By Thomas Rid and Marc Hecker
My copy just arrived and from a quick scan through the United States (Small Wars Journal discussed here as an example of a public community of practice and our new media discussion several months ago is cited) and United Kingdom chapters - looks very informative and interesting - I will have a detailed review later.
The rise of insurgencies and the rise of the Web are two grassroots trends that are operating in tandem to put modern armies under huge pressure to adapt new forms of counterinsurgency to new forms of social war.
War 2.0: Irregular Warfare in the Information Age argues that two intimately connected trends are putting modern armies under huge pressure to adapt: the rise of insurgencies and the rise of the Web. Both in cyberspace and in warfare, the grassroots public has assumed increasing importance in recent years. After the dot-com bubble burst in 2000, Web 2.0 rose from the ashes. This newly interactive and participatory form of the Web promotes and enables offline action. Similarly, after Rumsfeld's attempt to transform the US military into a lean, lethal, computerized force crashed in Iraq in 2003, counterinsurgency rose from the ashes. Counterinsurgency is a social form of war—indeed, the U.S. Army calls it armed social work—in which the local matrix population becomes the center of strategic gravity and public opinion at home the critical vulnerability.

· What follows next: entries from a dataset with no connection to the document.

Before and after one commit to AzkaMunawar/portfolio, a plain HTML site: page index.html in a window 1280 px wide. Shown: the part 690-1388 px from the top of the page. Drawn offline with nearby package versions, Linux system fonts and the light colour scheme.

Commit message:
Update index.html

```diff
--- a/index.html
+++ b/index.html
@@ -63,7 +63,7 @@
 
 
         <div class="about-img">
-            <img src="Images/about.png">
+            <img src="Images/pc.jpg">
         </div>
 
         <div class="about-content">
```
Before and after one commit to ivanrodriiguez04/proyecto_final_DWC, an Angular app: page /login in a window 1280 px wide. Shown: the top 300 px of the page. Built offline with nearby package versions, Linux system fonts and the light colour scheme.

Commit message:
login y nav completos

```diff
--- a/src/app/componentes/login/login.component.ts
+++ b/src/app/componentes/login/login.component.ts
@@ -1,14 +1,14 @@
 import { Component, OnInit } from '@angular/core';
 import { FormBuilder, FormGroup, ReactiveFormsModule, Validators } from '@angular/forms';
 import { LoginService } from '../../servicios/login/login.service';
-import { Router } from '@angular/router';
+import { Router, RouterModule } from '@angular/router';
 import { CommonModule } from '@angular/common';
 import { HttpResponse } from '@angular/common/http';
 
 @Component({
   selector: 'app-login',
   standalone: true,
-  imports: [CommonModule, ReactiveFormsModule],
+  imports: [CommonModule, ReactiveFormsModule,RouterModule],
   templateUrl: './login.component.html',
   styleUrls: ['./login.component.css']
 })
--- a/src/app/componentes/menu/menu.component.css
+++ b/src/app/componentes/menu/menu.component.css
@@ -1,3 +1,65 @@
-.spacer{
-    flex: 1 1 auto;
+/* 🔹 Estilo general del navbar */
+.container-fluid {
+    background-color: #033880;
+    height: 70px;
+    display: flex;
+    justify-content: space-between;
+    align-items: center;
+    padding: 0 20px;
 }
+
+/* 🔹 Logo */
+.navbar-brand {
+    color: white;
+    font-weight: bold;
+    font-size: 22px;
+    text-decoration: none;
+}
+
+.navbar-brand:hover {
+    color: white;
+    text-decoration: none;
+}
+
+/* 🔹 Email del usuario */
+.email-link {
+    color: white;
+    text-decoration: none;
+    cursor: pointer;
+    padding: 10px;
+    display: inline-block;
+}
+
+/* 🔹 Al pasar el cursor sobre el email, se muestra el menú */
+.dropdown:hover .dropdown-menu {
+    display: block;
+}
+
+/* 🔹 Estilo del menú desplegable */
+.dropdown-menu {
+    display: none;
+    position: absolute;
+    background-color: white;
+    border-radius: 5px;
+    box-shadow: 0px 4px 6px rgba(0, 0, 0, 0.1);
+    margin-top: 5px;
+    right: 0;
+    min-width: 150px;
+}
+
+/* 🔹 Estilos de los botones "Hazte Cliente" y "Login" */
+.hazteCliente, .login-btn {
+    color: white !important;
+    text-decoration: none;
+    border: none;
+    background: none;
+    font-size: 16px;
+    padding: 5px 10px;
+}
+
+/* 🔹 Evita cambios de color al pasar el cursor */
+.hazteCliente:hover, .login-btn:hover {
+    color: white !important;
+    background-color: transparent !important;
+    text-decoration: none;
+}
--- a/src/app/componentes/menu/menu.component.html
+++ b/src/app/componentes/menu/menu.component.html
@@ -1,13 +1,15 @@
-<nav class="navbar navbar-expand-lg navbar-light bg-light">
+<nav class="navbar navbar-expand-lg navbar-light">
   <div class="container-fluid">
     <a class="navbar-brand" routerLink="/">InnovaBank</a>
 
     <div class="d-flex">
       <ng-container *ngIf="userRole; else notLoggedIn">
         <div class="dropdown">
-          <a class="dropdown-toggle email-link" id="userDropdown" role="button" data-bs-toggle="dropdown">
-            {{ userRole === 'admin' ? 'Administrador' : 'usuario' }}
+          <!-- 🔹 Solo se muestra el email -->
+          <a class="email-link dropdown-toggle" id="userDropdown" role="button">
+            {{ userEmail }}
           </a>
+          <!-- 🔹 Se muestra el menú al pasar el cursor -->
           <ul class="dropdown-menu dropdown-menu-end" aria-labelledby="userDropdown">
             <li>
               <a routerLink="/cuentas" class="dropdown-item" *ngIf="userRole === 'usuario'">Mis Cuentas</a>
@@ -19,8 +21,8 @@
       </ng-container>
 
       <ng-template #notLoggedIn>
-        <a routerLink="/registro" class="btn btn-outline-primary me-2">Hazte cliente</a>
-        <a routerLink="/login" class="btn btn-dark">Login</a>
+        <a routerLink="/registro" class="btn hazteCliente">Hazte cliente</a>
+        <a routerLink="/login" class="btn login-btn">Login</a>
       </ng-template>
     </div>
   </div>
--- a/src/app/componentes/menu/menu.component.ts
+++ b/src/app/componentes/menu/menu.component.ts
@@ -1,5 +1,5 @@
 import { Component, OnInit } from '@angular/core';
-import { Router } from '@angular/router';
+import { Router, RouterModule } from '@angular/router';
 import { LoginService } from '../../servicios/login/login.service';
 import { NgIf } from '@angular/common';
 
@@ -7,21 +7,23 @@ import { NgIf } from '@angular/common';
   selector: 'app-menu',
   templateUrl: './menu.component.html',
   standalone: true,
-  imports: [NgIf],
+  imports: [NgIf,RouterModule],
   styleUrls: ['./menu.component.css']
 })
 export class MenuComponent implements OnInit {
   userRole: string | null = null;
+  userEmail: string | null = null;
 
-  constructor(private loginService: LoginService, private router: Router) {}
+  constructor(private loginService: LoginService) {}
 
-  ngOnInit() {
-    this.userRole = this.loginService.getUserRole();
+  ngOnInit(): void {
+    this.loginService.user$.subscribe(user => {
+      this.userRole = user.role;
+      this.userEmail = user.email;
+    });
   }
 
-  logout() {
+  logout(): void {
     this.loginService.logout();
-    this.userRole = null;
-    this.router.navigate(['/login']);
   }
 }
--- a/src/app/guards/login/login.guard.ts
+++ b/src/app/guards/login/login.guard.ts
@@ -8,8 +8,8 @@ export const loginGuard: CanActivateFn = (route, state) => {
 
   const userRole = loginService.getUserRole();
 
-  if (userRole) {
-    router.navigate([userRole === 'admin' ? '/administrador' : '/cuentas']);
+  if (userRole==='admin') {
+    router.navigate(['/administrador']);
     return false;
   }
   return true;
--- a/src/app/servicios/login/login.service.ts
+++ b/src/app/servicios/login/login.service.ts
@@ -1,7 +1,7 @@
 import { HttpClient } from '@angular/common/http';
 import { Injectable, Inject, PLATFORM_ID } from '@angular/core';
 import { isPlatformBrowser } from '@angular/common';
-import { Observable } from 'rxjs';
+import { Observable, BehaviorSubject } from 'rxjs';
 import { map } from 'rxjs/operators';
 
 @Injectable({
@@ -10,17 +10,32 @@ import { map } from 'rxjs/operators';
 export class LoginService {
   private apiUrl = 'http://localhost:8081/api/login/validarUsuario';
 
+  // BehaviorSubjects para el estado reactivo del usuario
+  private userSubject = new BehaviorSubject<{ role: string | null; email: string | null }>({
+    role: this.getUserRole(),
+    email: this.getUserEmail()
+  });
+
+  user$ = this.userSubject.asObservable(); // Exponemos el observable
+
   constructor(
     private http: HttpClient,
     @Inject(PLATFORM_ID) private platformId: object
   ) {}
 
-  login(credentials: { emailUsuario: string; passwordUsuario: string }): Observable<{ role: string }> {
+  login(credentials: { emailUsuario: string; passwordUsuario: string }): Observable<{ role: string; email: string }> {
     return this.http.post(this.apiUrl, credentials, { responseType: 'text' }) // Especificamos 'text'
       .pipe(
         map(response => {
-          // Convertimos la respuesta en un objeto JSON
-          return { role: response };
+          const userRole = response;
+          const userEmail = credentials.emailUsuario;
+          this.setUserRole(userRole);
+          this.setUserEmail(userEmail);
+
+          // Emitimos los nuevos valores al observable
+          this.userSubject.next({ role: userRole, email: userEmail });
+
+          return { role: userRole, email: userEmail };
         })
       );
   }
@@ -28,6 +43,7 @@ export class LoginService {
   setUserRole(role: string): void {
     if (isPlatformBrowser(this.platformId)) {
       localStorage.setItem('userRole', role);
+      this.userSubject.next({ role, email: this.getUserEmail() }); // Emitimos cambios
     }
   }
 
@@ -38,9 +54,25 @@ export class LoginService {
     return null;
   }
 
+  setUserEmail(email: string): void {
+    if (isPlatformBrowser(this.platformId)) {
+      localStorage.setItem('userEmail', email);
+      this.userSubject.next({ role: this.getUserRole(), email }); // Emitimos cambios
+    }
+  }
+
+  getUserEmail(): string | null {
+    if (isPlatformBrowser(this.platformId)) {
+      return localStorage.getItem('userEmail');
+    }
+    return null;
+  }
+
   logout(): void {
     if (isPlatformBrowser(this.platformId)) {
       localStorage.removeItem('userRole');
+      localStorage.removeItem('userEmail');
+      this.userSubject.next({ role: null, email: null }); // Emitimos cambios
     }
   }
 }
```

War 2.0 traces the contrasting ways in which insurgents and counterinsurgents have adapted the new media platforms to the new forms of irregular conflict. It examines the public affairs policies of the U.S. land forces, the British Army, and the Israeli Defense Force. Then it compares the media-based counterinsurgency methods of these conventional armies to the more successful methods devised by their asymmetric adversaries, showing how such organizations as Al-Qaeda, the Taliban, and Hezbollah use the Web not merely to advertise their political agenda and influence public opinion, but to mobilize insurrections and put insurgent operations into action. But the same technology that tends to level the operational playing field in irregular warfare also incurs a heavy cost in terms of the popularity of insurgencies.
Thomas Rid is a Research Fellow at the Center for Transatlantic Relations in the School for Advanced International Studies, Johns Hopkins University. He was a Research Fellow at the RAND Corporation, the Institut Francais des Relations Internationales, and the Stiftung Wissenschaft und Politik. He organized a conference of the leading exponents of counterinsurgency doctrine from the U.S. Army, the British Army, the Armee de Terre, and the Bundeswehr and directed the foreign policy program of the American Academy in Berlin. He is the author of War and Media Operations and co-editor of Understanding Counterinsurgency Warfare. His articles appear regularly in such periodicals as Policy Review, Military Review, Die Zeit, Neue Zuricher Zeitung, Der Tagesspiegel, and Merkur.
Marc Hecker is a Research Fellow at the Security Studies Center of the Institut Francais des Relations Internationales in Paris. He is the author or co-editor of a presse francaise et la premiere guerre du Golfe, La defense des interets de l'Etat d'Israel en France, and Une vie d'Afghanistan. He is an editor of Politique Etrangere. His articles appear in such periodicals as Politique Etrangere, Le Figaro, Liberation, Etudes, and Ramses.